The chapel of Notre-Dame des Cyclistes is situated in the commune of Labastide-d'Armagnac. The chapel is all that remains of a 12th-century fortress of the Knights Templar. The Château de Géou was razed by the Black Prince in 1355.
In 1958, Father Joseph Massie, pastor of Créon-d'Armagnac, Mauvezin-d'Armagnac and Lagrange, was inspired by the chapel of Madonna del Ghisallo in Italy to make a similar chapel for cyclists. A year later Pope John XXIII agreed to make the old chapel a National Sanctuary of Cycling and Cyclists.
Numerous champions have donated their shirts, including André Darrigade, Jacques Anquetil, Louison Bobet, Tom Simpson, Roger Lapébie, Jean Stablinski, Bernard Hinault, Raymond Poulidor, Eddy Merckx and Luis Ocaña.

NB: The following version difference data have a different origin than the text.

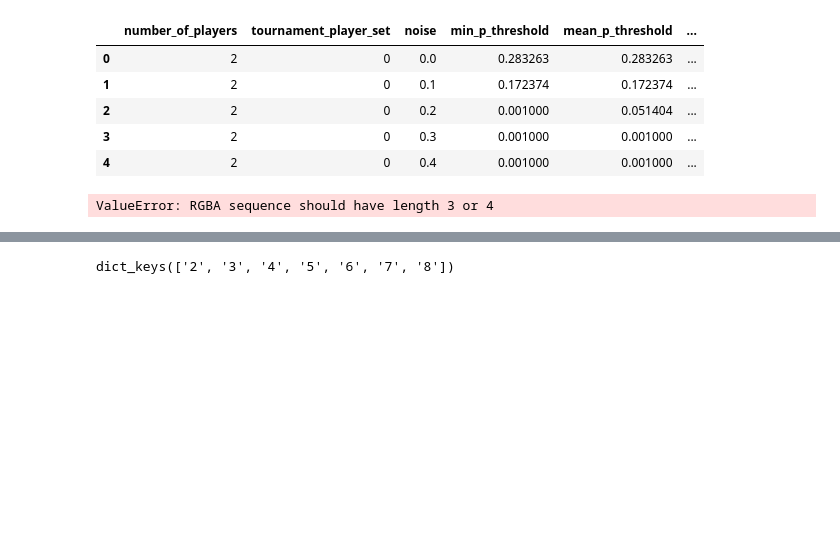
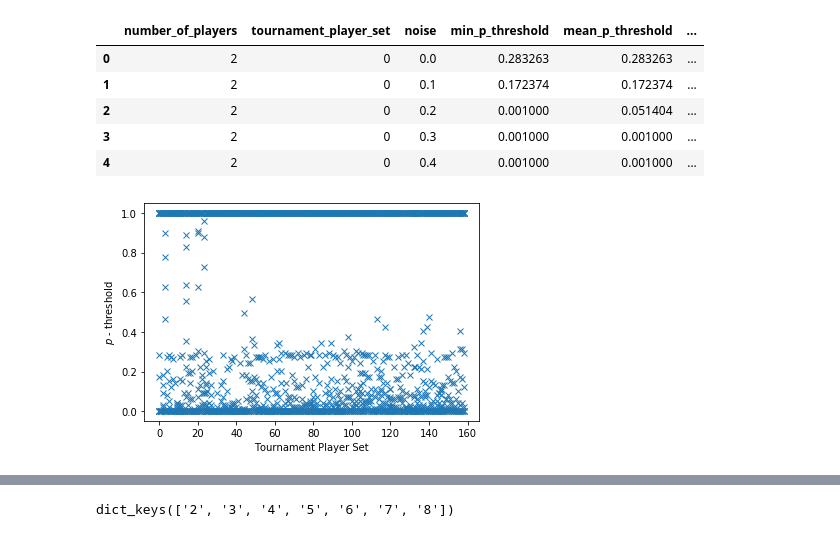
Before and after one commit to shapperzsm/final-project, a Jupyter notebook: src/analysing-the-data/main-analysis.ipynb, the cells around one changed output, grey strips where cells are left out. Saved outputs shown, nothing was run; the diff lists cells and outputs as text; code cells hidden in the pictures; blank space fills up the shorter version.

Commit message:
Cont. writing ch4 & creating plts for analysis.

```diff
--- a/src/analysing-the-data/main-analysis.ipynb
+++ b/src/analysing-the-data/main-analysis.ipynb
@@ -12,6 +12,9 @@ import axelrod as axl
 # %% [markdown]
 Size of Database as of writing:
 # %%
+path_for_images = Path("../../images/folk_thm/main_analysis/")
+path_for_images.mkdir(parents=True, exist_ok=True)
+
 database_management_sys = sa.create_engine("sqlite:///../database-code/data/se/main.db")
 connect_dbms_to_db = database_management_sys.connect()
 se_folk_thm_data = pd.read_sql("folk_theorem_experiment", connect_dbms_to_db)
@@ -32,16 +35,14 @@ p_thresh_data.head()
 | 2 | 2 | 0 | 0.2 | 0.001000 | 0.051404 | ... |
 | 3 | 2 | 0 | 0.3 | 0.001000 | 0.001000 | ... |
 | 4 | 2 | 0 | 0.4 | 0.001000 | 0.001000 | ... |
-# %%
-overall_mean_graph = plt.figure()
-axes = overall_mean_graph.add_subplot(1, 1, 1)
-axes.set_xlabel("tournament player set")
-axes.set_ylabel("probability of the game ending")
-x_data = p_thresh_data["tournament_player_set"]
-y_data = p_thresh_data["mean_p_threshold"]
-colours = plt.colormaps()
-axes.plot(p_thresh_data["tournament_player_set"], p_thresh_data["mean_p_threshold"], "x", label=p_thresh_data["noise"].values)
-axes.legend()
-plt.show()
-# %% [output]
-ValueError: RGBA sequence should have length 3 or 4
+# %%
+min_thresh_plot_path = path_for_images / "min_p_thresh.pdf"
+
+min_thresh_plot = plt.figure()
+axes = min_thresh_plot.add_subplot(1, 1, 1)
+axes.set_xlabel("Tournament Player Set")
+axes.set_ylabel("$p$ - threshold")
+axes.plot(p_thresh_data["tournament_player_set"], p_thresh_data["min_p_threshold"], "x")
+min_thresh_plot.savefig(str(min_thresh_plot_path))
+# %% [output]
+[figure, added]
```
Also changed, not shown: parts of 23 cells of this notebook, 3 other files.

The chapel includes a stained glass window designed and created by Henri Anglade, a former rider of the Tour de France, to represent cycling. It was reportedly intended to celebrate a thaw in the intense rivalry between Fausto Coppi and Gino Bartali, as they shared a bottle (bidon) on the Col d'Izoard during the 1952 Tour de France.References:

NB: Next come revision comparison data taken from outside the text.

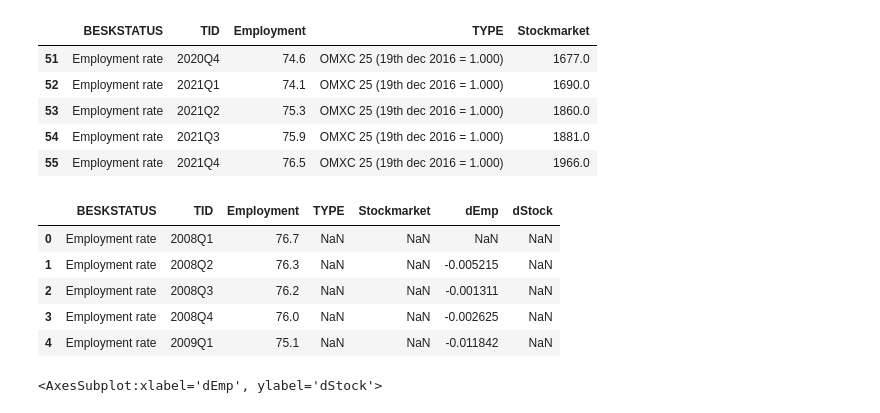
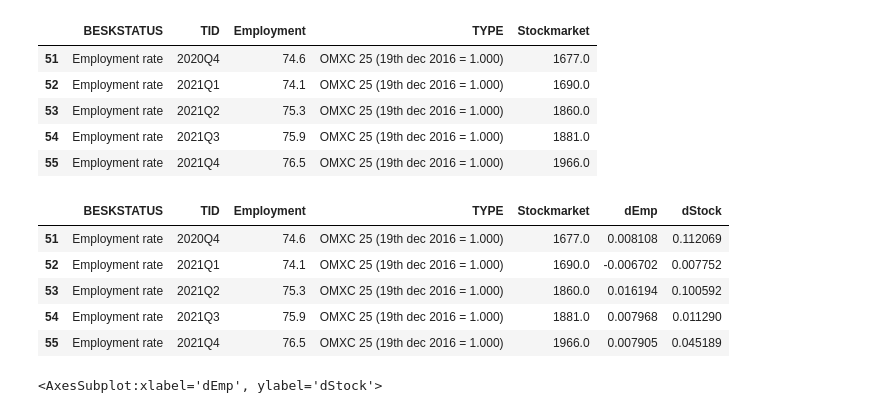
Before and after one commit to JonaDelaney/projects-2022-mmf, a Jupyter notebook: dataproject/Maiwand.ipynb, the cells around one changed output. Drawn from its saved outputs; the diff is of its cells as text; code cells hidden in the pictures.

```diff
--- a/dataproject/Maiwand.ipynb
+++ b/dataproject/Maiwand.ipynb
@@ -287,13 +287,13 @@ complete.tail(5)
 # %%
 complete['dEmp'] = complete['Employment']/complete['Employment'].shift(1) - 1
 complete['dStock'] = complete['Stockmarket']/complete['Stockmarket'].shift(1) - 1
-complete.head(5)
+complete.tail(5)
 # %% [output]
 |  | BESKSTATUS | TID | Employment | TYPE | Stockmarket | dEmp | dStock |
-| 0 | Employment rate | 2008Q1 | 76.7 | NaN | NaN | NaN | NaN |
-| 1 | Employment rate | 2008Q2 | 76.3 | NaN | NaN | -0.005215 | NaN |
-| 2 | Employment rate | 2008Q3 | 76.2 | NaN | NaN | -0.001311 | NaN |
-| 3 | Employment rate | 2008Q4 | 76.0 | NaN | NaN | -0.002625 | NaN |
-| 4 | Employment rate | 2009Q1 | 75.1 | NaN | NaN | -0.011842 | NaN |
+| 51 | Employment rate | 2020Q4 | 74.6 | OMXC 25 (19th dec 2016 = 1.000) | 1677.0 | 0.008108 | 0.112069 |
+| 52 | Employment rate | 2021Q1 | 74.1 | OMXC 25 (19th dec 2016 = 1.000) | 1690.0 | -0.006702 | 0.007752 |
+| 53 | Employment rate | 2021Q2 | 75.3 | OMXC 25 (19th dec 2016 = 1.000) | 1860.0 | 0.016194 | 0.100592 |
+| 54 | Employment rate | 2021Q3 | 75.9 | OMXC 25 (19th dec 2016 = 1.000) | 1881.0 | 0.007968 | 0.011290 |
+| 55 | Employment rate | 2021Q4 | 76.5 | OMXC 25 (19th dec 2016 = 1.000) | 1966.0 | 0.007905 | 0.045189 |
 # %%
 # Correlation plot of change in employment and change in stock market index
```
Also changed, not shown: parts of 1 cell of this notebook.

The Broch of Gurness is an Iron Age broch village. Settlement here began sometime between 500 and 200 BC. At the centre of the settlement is a stone tower or broch, which once probably reached a height of around 10 metres. Its interior is divided into sections by upright slabs. The tower features two skins of drystone walls, with stone-floored galleries in between. These are accessed by steps. Stone ledges suggest that there was once an upper storey with a timber floor. The roof would have been thatched, surrounded by a wall walk linked by stairs to the ground floor. The broch features two hearths and a subterranean stone cistern with steps leading down into it. It is thought to have some religious significance, relating to an Iron Age cult of the underground.

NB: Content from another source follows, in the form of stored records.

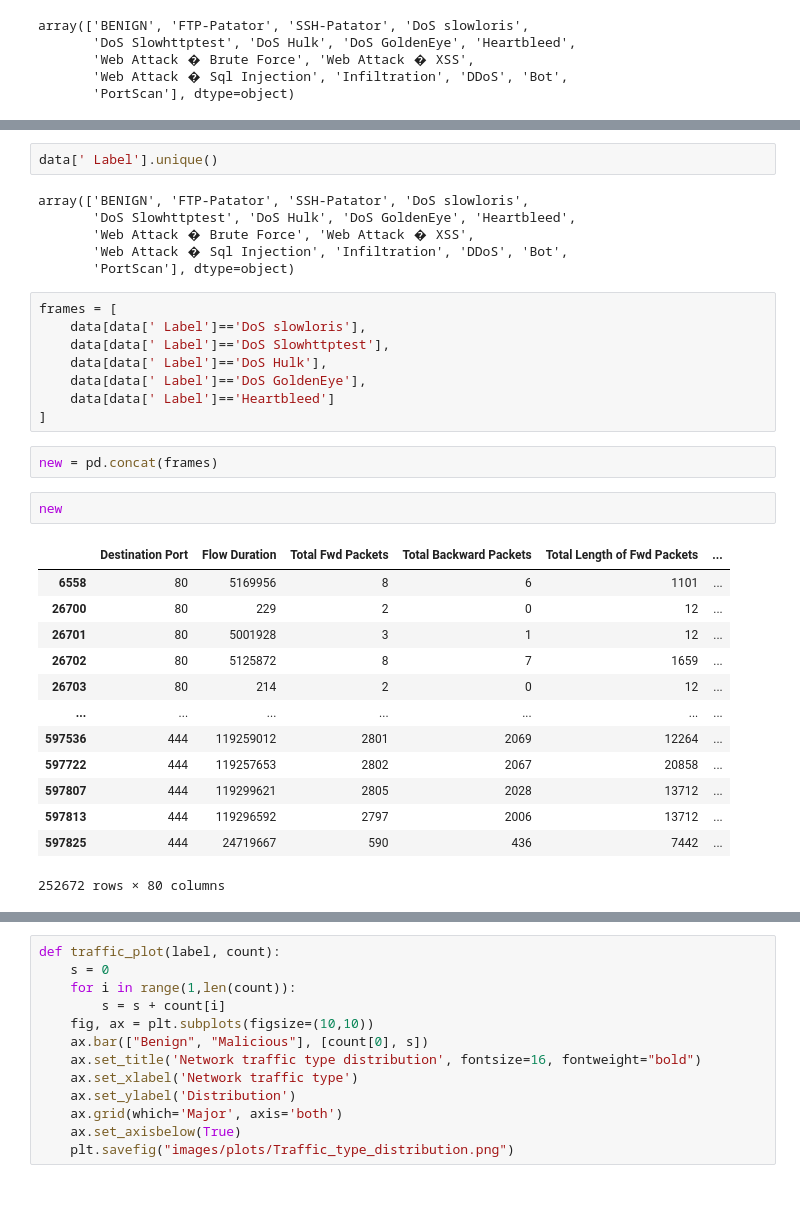
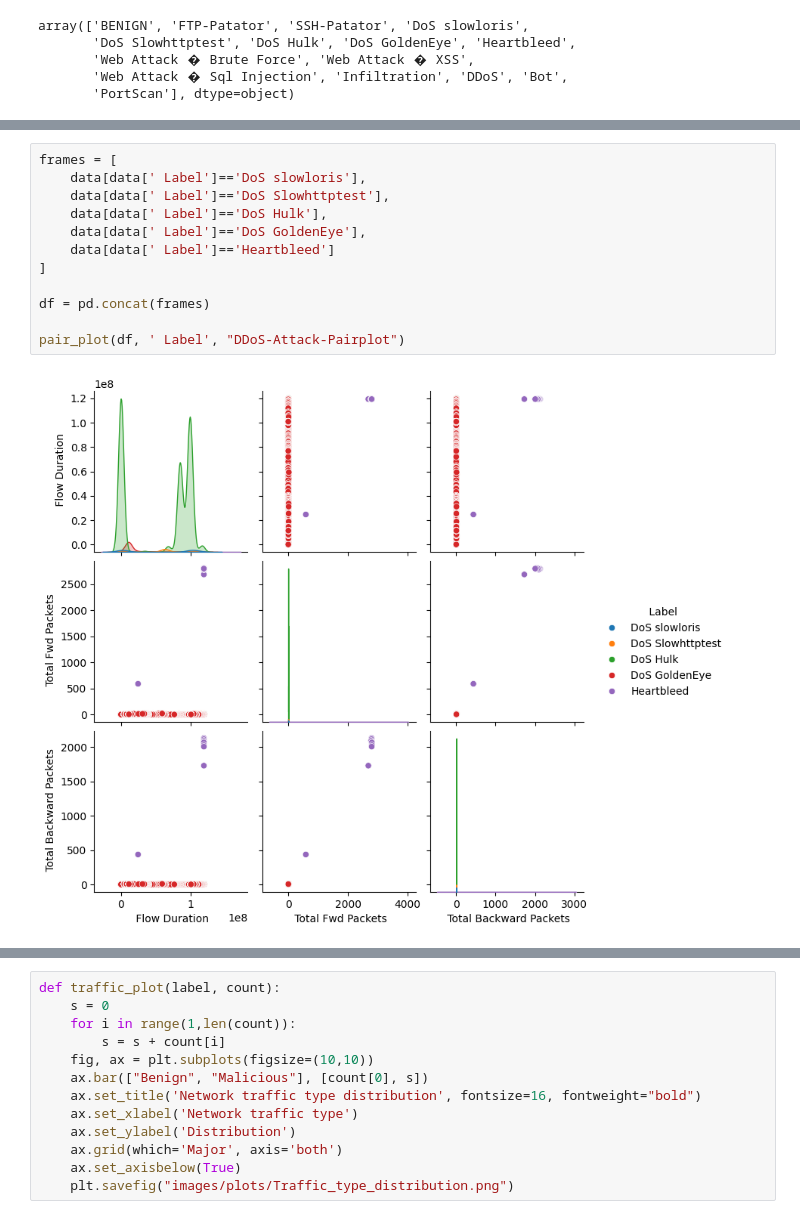
Before and after one commit to KostasEreksonas/IDS_test, a Jupyter notebook: CIC-IDS-2017.ipynb, the cells around one changed output, grey strips where cells are left out. Saved outputs shown, nothing was run; the diff lists cells and outputs as text.

```diff
--- a/CIC-IDS-2017.ipynb
+++ b/CIC-IDS-2017.ipynb
@@ -244,34 +321,14 @@ Wall time: 2.8 s
-# %%
-data[' Label'].unique()
-# %% [output]
-array(['BENIGN', 'FTP-Patator', 'SSH-Patator', 'DoS slowloris',
-       'DoS Slowhttptest', 'DoS Hulk', 'DoS GoldenEye', 'Heartbleed',
-       'Web Attack � Brute Force', 'Web Attack � XSS',
-       'Web Attack � Sql Injection', 'Infiltration', 'DDoS', 'Bot',
-       'PortScan'], dtype=object)
 # %%
 frames = [
     data[data[' Label']=='DoS slowloris'],
     data[data[' Label']=='DoS Slowhttptest'],
     data[data[' Label']=='DoS Hulk'],
     data[data[' Label']=='DoS GoldenEye'],
     data[data[' Label']=='Heartbleed']
 ]
+
+df = pd.concat(frames)
+
+pair_plot(df, ' Label', "DDoS-Attack-Pairplot")
+# %% [output]
+[figure, added]
-# %%
-new = pd.concat(frames)
-# %%
-new
-# %% [output]
-|  | Destination Port | Flow Duration | Total Fwd Packets | Total Backward Packets | Total Length of Fwd Packets | ... |
-| 6558 | 80 | 5169956 | 8 | 6 | 1101 | ... |
-| 26700 | 80 | 229 | 2 | 0 | 12 | ... |
-| 26701 | 80 | 5001928 | 3 | 1 | 12 | ... |
-| 26702 | 80 | 5125872 | 8 | 7 | 1659 | ... |
-| 26703 | 80 | 214 | 2 | 0 | 12 | ... |
-| ... | ... | ... | ... | ... | ... | ... |
-| 597536 | 444 | 119259012 | 2801 | 2069 | 12264 | ... |
-| 597722 | 444 | 119257653 | 2802 | 2067 | 20858 | ... |
-| 597807 | 444 | 119299621 | 2805 | 2028 | 13712 | ... |
-| 597813 | 444 | 119296592 | 2797 | 2006 | 13712 | ... |
-| 597825 | 444 | 24719667 | 590 | 436 | 7442 | ... |
-252672 rows × 80 columns
```
Also changed, not shown: parts of 33 cells of this notebook.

The remains of the central tower are up to 3.6 metres high, and the stone walls are up to 4.1 metres thick.